By Anna Rae Porcelli
Posted March 22, 2019
When you’re young, the possibility of playing college sports often seems an unattainable dream. But did you know that Greensboro College has over 350 students who participate in Division III athletics? For those interested in becoming part of GC’s athletic family—no matter whether you are being recruited for sports, want to be recruited, or have already committed—here are a few things to keep in mind about playing at the National Collegiate Athletic Association’s Division III level.
Although athletic scholarships cannot be rewarded to Division III athletes, at Greensboro College 99% of students are offered financial aid. Although some may view a lack of athletic scholarships as regrettable, there are actually some pretty major benefits that often go unnoticed. First of all, you won’t be competing for money. That means you can build and be a part of a genuine team culture—which is, of course what everyone wants on the field.
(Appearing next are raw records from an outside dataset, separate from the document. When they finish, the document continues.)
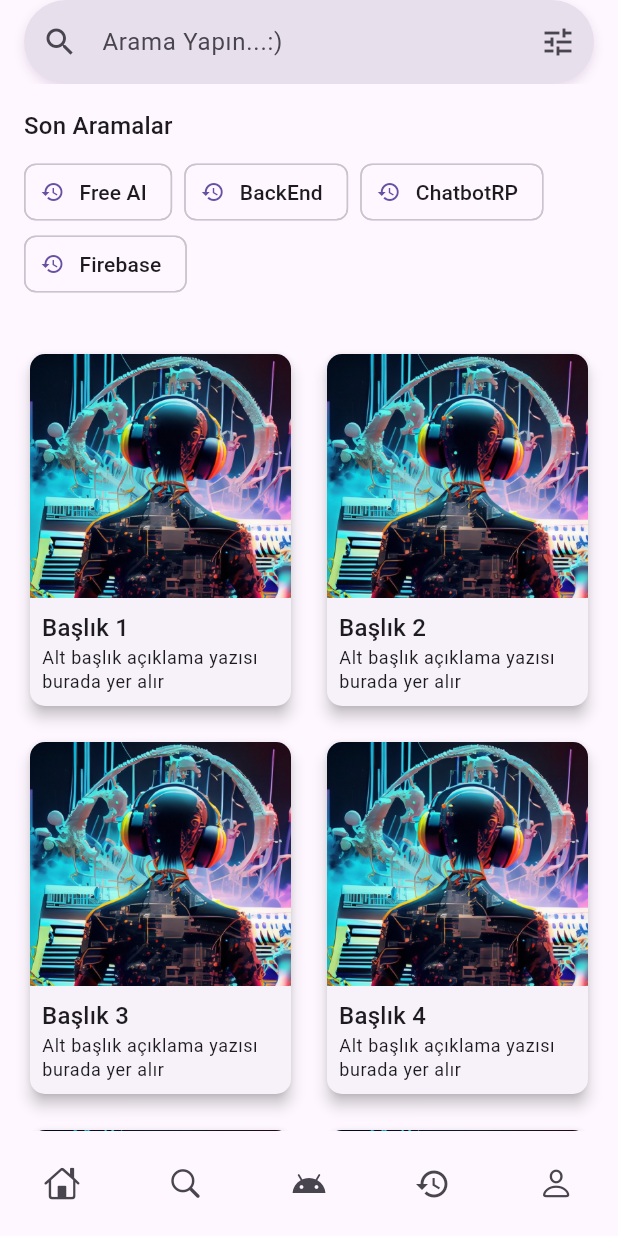
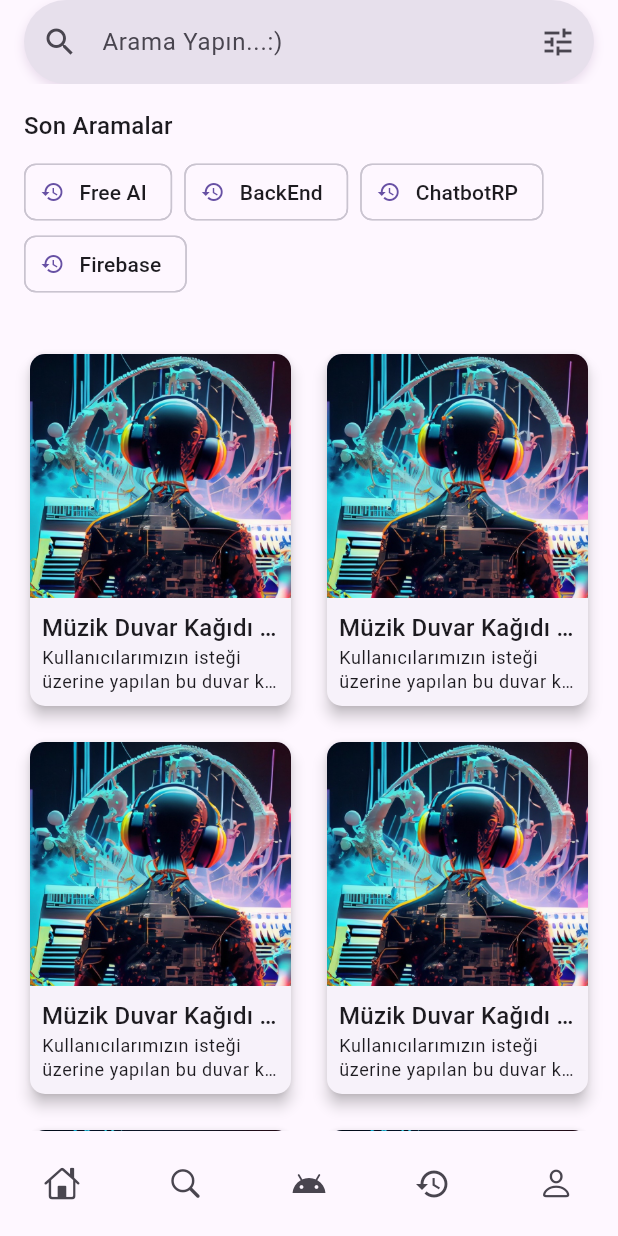
Before and after one commit to mertcelikt/xenlauncher, a Flutter app: the SearchScreen screen opened by its route, on a phone screen of 412 x 824 dp. Run offline on Flutter 3.47's test engine with Material 3 defaults, Android fonts, the phone set to English and light mode, and no system bars; our stand-ins replace go_router, lottie; missing offline and left inert: dotlottie_loader.

Commit message:
Update Screen
Co-Authored-By: Genghis <190425920+genghisatlast@users.noreply.github.com>
Co-Authored-By: Mert Çelik <186090378+mertcelikt@users.noreply.github.com>

```diff
--- a/lib/screens/history_screen.dart
+++ b/lib/screens/history_screen.dart
@@ -121,7 +121,7 @@ class _HistoryScreenState extends State<HistoryScreen> {
               crossAxisAlignment: CrossAxisAlignment.start,
               children: [
                 Text(
-                  'Ürün ${index + 1}',
+                  'Xen Texture Pack  ${index + 1}',
                   style: Theme.of(context).textTheme.titleMedium,
                   maxLines: 2,
                   overflow: TextOverflow.ellipsis,
--- a/lib/screens/search_screen.dart
+++ b/lib/screens/search_screen.dart
@@ -131,13 +131,13 @@ class SearchScreen extends StatelessWidget {
                           crossAxisAlignment: CrossAxisAlignment.start,
                           children: [
                             Text(
-                              "Başlık ${index + 1}",
+                              "Müzik Duvar Kağıdı  ${index + 1}",
                               style: Theme.of(context).textTheme.titleMedium,
                               maxLines: 1,
                               overflow: TextOverflow.ellipsis,
                             ),
                             Text(
-                              "Alt başlık açıklama yazısı burada yer alır",
+                              "Kullanıcılarımızın isteği üzerine yapılan bu duvar kağıdı bize müzik ile teknolojinin iç içe geçmiş halini göstermektedir.  ",
                               style: Theme.of(context).textTheme.bodySmall,
                               maxLines: 2,
                               overflow: TextOverflow.ellipsis,
```
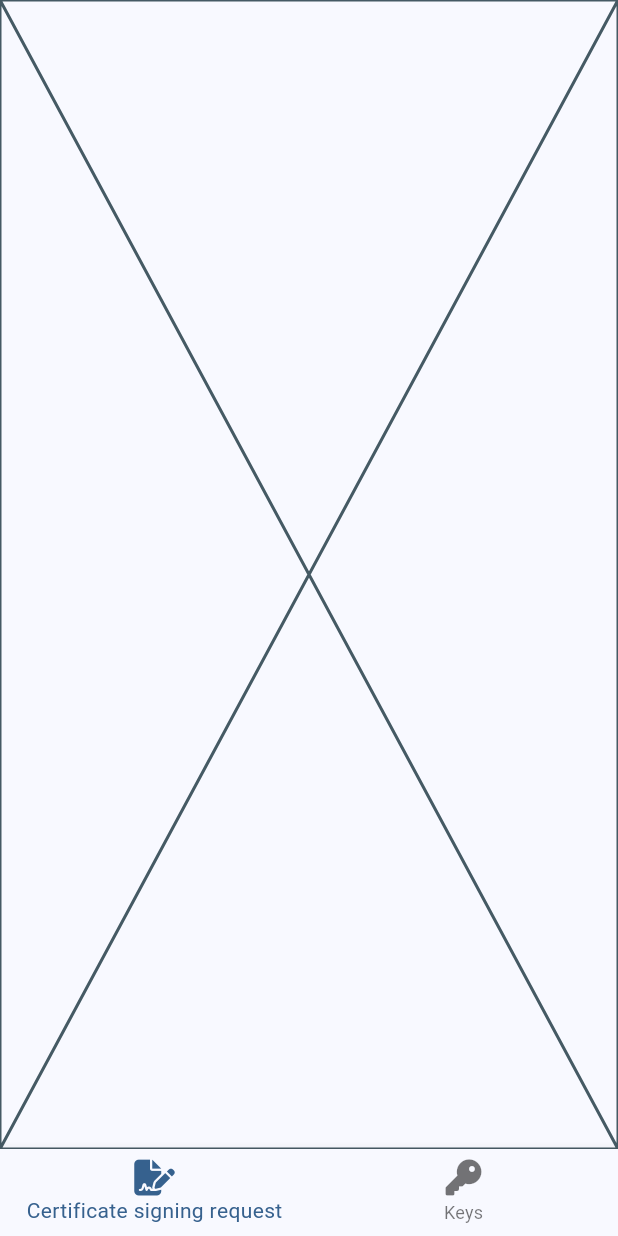
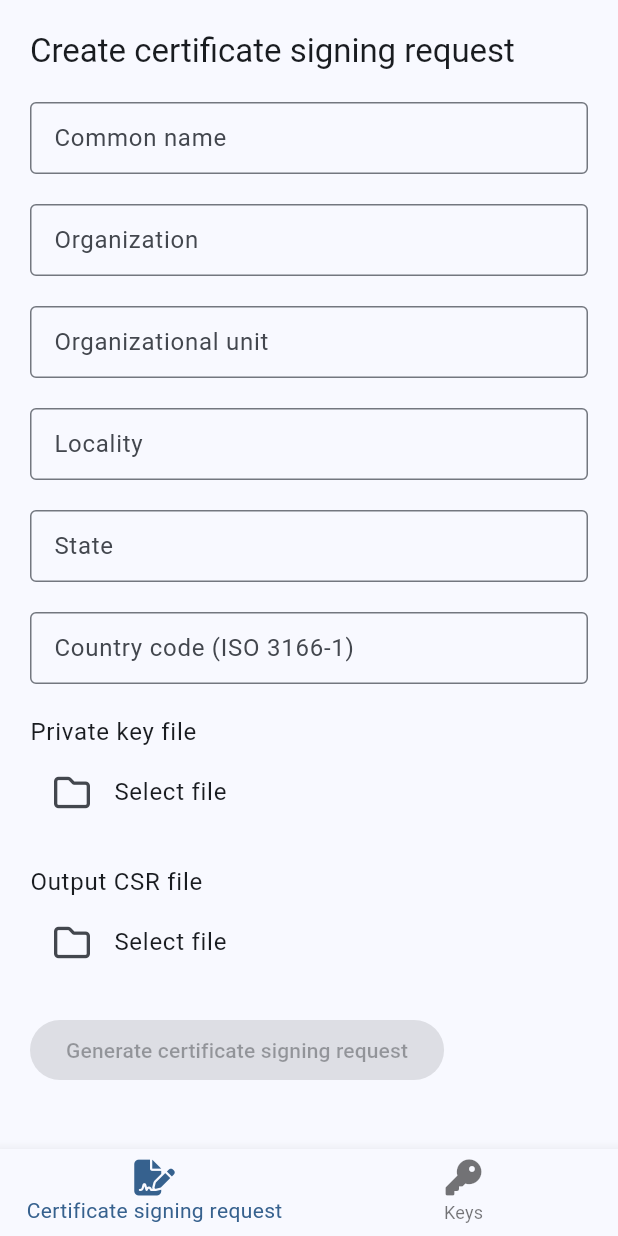
Before and after one commit to karlojacmenjak/dogtag-digital-certificate-management, a Flutter app: the screen it shows after launch, on a phone screen of 412 x 824 dp. Run offline on Flutter 3.47's test engine with Material 3 defaults, Android fonts, the light colour scheme and no system bars; our stand-ins replace basic_utils, font_awesome_flutter; missing offline and left inert: file_selector.

Commit message:
Create csr

```diff
--- a/csr_app/lib/logic/certificate_service.dart
+++ b/csr_app/lib/logic/certificate_service.dart
@@ -1,4 +1,5 @@
 import 'package:basic_utils/basic_utils.dart';
+import 'package:csr_app/models/csr_info.dart';
 
 class CertificateService {
   AsymmetricKeyPair<RSAPublicKey, RSAPrivateKey> generateRSAKeyPair({required int keySize}) {
@@ -10,7 +11,35 @@ class CertificateService {
     );
   }
 
+  String generateCSR(CSRInfo info) {
+    var keyPair = info.keyPair;
+    var attributes = <String, String>{
+      'CN': info.commonName,
+      'O': info.organization,
+      'OU': info.organizationalUnit,
+      'L': info.locality,
+      'ST': info.state,
+      'C': info.country,
+    };
+
+    var csr = X509Utils.generateRsaCsrPem(
+      attributes,
+      keyPair.privateKey,
+      keyPair.publicKey,
+      signingAlgorithm: 'SHA-512',
+    );
+
+    return csr;
+  }
+
   String encodeRSAPrivateKeyToPem(RSAPrivateKey key) {
     return CryptoUtils.encodeRSAPrivateKeyToPem(key);
   }
+
+  AsymmetricKeyPair<RSAPublicKey, RSAPrivateKey> decodeRSAKeyPairFromPem(String pem) {
+    var privateKey = CryptoUtils.rsaPrivateKeyFromPem(pem);
+    var publicKey = RSAPublicKey(privateKey.modulus!, privateKey.publicExponent!);
+
+    return AsymmetricKeyPair(publicKey, privateKey);
+  }
 }
--- /dev/null
+++ b/csr_app/lib/models/csr_info.dart
@@ -0,0 +1,22 @@
+import 'package:basic_utils/basic_utils.dart';
+
+class CSRInfo {
+  String commonName;
+  String organization;
+  String organizationalUnit;
+  String locality;
+  String state;
+  String country;
+
+  AsymmetricKeyPair<RSAPublicKey, RSAPrivateKey> keyPair;
+
+  CSRInfo({
+    required this.commonName,
+    required this.organization,
+    required this.organizationalUnit,
+    required this.locality,
+    required this.state,
+    required this.country,
+    required this.keyPair,
+  });
+}
--- a/csr_app/lib/pages/create_csr_page.dart
+++ b/csr_app/lib/pages/create_csr_page.dart
@@ -1,3 +1,10 @@
+import 'dart:io';
+
+import 'package:csr_app/logic/certificate_service.dart';
+import 'package:csr_app/models/csr_info.dart';
+import 'package:csr_app/widgets/dialogs.dart';
+import 'package:csr_app/widgets/file_selector.dart';
+import 'package:file_selector/file_selector.dart';
 import 'package:flutter/material.dart';
 
 class CreateCsrPage extends StatefulWidget {
@@ -8,8 +15,163 @@ class CreateCsrPage extends StatefulWidget {
 }
 
 class _CreateCsrPageState extends State<CreateCsrPage> {
+  var tecCommonName = TextEditingController();
+  var tecOrganization = TextEditingController();
+  var tecOrganizationalUnit = TextEditingController();
+  var tecLocality = TextEditingController();
+  var tecState = TextEditingController();
+  var tecCountry = TextEditingController();
+
+  String? privateKeyPath;
+  String? csrPath;
+
+  late List<TextEditingController> tecs;
+
+  @override
+  void initState() {
+    super.initState();
+    tecs = [tecCommonName, tecOrganization, tecOrganizationalUnit, tecLocality, tecState, tecCountry];
+  }
+
+  void generateCSR() async {
+    try {
+      var certService = CertificateService();
+
+      var keyFile = File(privateKeyPath!);
+      var keyPem = await keyFile.readAsString();
+
+      var info = CSRInfo(
+        commonName: tecCommonName.text.trim(),
+        organization: tecOrganization.text.trim(),
+        organizationalUnit: tecOrganizationalUnit.text.trim(),
+        locality: tecLocality.text.trim(),
+        state: tecState.text.trim(),
+        country: tecCountry.text.trim(),
+        keyPair: certService.decodeRSAKeyPairFromPem(keyPem),
+      );
+
+      var csr = certService.generateCSR(info);
+
+      var file = File(privateKeyPath!);
+      await file.writeAsString(csr);
+
+      Dialogs.showShortSnackBar(this, 'Certificate signing request is generated.');
+    } catch (e) {
+      Dialogs.showMessage(this, 'Error', e.toString());
+    }
+  }
+
   @override
   Widget build(BuildContext context) {
-    return const Placeholder();
+    bool enableGenerateButton = privateKeyPath != null && csrPath != null;
+    var textTheme = Theme.of(context).textTheme;
+
+    return SingleChildScrollView(
+      child: Padding(
+        padding: EdgeInsets.all(20),
+        child: Column(
+          crossAxisAlignment: CrossAxisAlignment.start,
+          children: [
+            Text('Create certificate signing request', style: textTheme.titleLarge),
+            const SizedBox(height: 20),
+            //
+            TextField(
+              controller: tecCommonName,
+              decoration: InputDecoration(
+                isDense: true,
+                label: Text('Common name'),
+                border: OutlineInputBorder(),
+              ),
+            ),
+            const SizedBox(height: 20),
+            //
+            TextField(
+              controller: tecOrganization,
+              decoration: InputDecoration(
+                isDense: true,
+                label: Text('Organization'),
+                border: OutlineInputBorder(),
+              ),
+            ),
+            const SizedBox(height: 20),
+            //
+            TextField(
+              controller: tecOrganizationalUnit,
+              decoration: InputDecoration(
+                isDense: true,
+                label: Text('Organizational unit'),
+                border: OutlineInputBorder(),
+              ),
+            ),
+            const SizedBox(height: 20),
+            //
+            TextField(
+              controller: tecLocality,
+              decoration: InputDecoration(
+                isDense: true,
+                label: Text('Locality'),
+                border: OutlineInputBorder(),
+              ),
+            ),
+            const SizedBox(height: 20),
+            //
+            TextField(
+              controller: tecState,
+              decoration: InputDecoration(
+                isDense: true,
+                label: Text('State'),
+                border: OutlineInputBorder(),
+              ),
+            ),
+            const SizedBox(height: 20),
+            //
+            TextField(
+              controller: tecCountry,
+              decoration: InputDecoration(
+                isDense: true,
+                label: Text('Country code (ISO 3166-1)'),
+                border: OutlineInputBorder(),
+              ),
+            ),
+            const SizedBox(height: 20),
+            //
+            Text('Private key file', style: textTheme.bodyLarge),
+            FileSelectorWidget(
+              selectedPath: privateKeyPath,
+              mode: FileSelectorMode.openFile,
+              acceptedTypeGroups: [
+                XTypeGroup(label: 'PEM file', extensions: ['pem'])
+              ],
+              onSelect: (path) => setState(() => privateKeyPath = path),
+            ),
+            const SizedBox(height: 20),
+            //
+            Text('Output CSR file', style: textTheme.bodyLarge),
+            FileSelectorWidget(
+              selectedPath: csrPath,
+              mode: FileSelectorMode.saveFile,
+              acceptedTypeGroups: [
+                XTypeGroup(label: 'CSR file', extensions: ['csr'])
+              ],
+              onSelect: (path) => setState(() => csrPath = path),
+            ),
+            const SizedBox(height: 20),
+            //
+            FilledButton(
+              onPressed: enableGenerateButton ? () => generateCSR() : null,
+              child: const Text('Generate certificate signing request'),
+            ),
+          ],
+        ),
+      ),
+    );
+  }
+
+  @override
+  void dispose() {
+    for (var e in tecs) {
+      e.dispose();
+    }
+    super.dispose();
   }
 }
```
Second, you will be playing the sport and working hard for the love of the game, not for the sake of keeping or fighting for a scholarship. As Bryan Galuski, GC’s athletic director and head coach of the men’s basketball team, says, “Our student athletes here … are playing college sports because they truly enjoy competing and wearing a uniform”—and that’s reflective of their “wanting to compete at the next level and to share as many positive experiences as they can.”
“Our student athletes … are playing college sports because they truly enjoy competing and wearing a uniform”—and that’s reflective of their “wanting to compete at the next level and to share as many positive experiences as they can.”
The competitive athletic environment focuses on academic success. It may be hard to believe, but coaches at Greensboro College care about your school-work as much as your workouts. As Galuski describes of what he looks for in the ideal student-athlete, it’s someone “committed to the program. A complete student-athlete encompasses excellence in academics, athletics and is an ambassador to the Greensboro College community. It is important for my student-athletes to buy into the program and program philosophy. How hard he/she works, and the overall commitment are of utmost importance to me.”
“A complete student-athlete encompasses excellence in academics, athletics and is an ambassador to the Greensboro College community. … How hard he/she works, and the overall commitment are of utmost importance to me.”
Galuski certainly made that clear to Carmoni Marks, one of his men’s basketball players, whom he also happens to deem an excellent representative of a student-athlete. As for Marks, he says that, at GC, “there’s a good balance between the student aspect and the athletic side. Coach G wants to give his players the best experience possible. Even though we are a DIII school, he makes sure it’s run as if it’s a top-notch DI.”
“Coach G. wants to give his players the best experience possible. Even though we are a DIII school, he makes sure it’s run as if it’s a top-notch DI.”
Unlike student-athletes in other divisions, you can truly have a life that includes, but is not limited to, sports. GC athletes retain the time and the energy to participate in on-campus clubs and student-life activities. Some even play a second sport. Division III athletics’ off-season schedule also allows for flexible or voluntary workouts. In other words, GC makes it a point to allow you room to perfect other skills, build your résumé, and succeed in life!
At the end of the day, you are the athlete and your path at GC is yours to define—so long as becoming a well-rounded individual is part of that pathway.
As for how to accomplish that, Carmoni Marks offers this advice:
Anna Rae Porcelli ’20 is a health science major from Wilmington, N.C. She plans on attending physical therapy school after graduation.
On Friday night, January 24 (early Saturday morning), the college will experience an Internet outage of up to 30 minutes while one of its Internet providers performs planned network maintenance. The outage should occur between midnight and 2:30 a.m.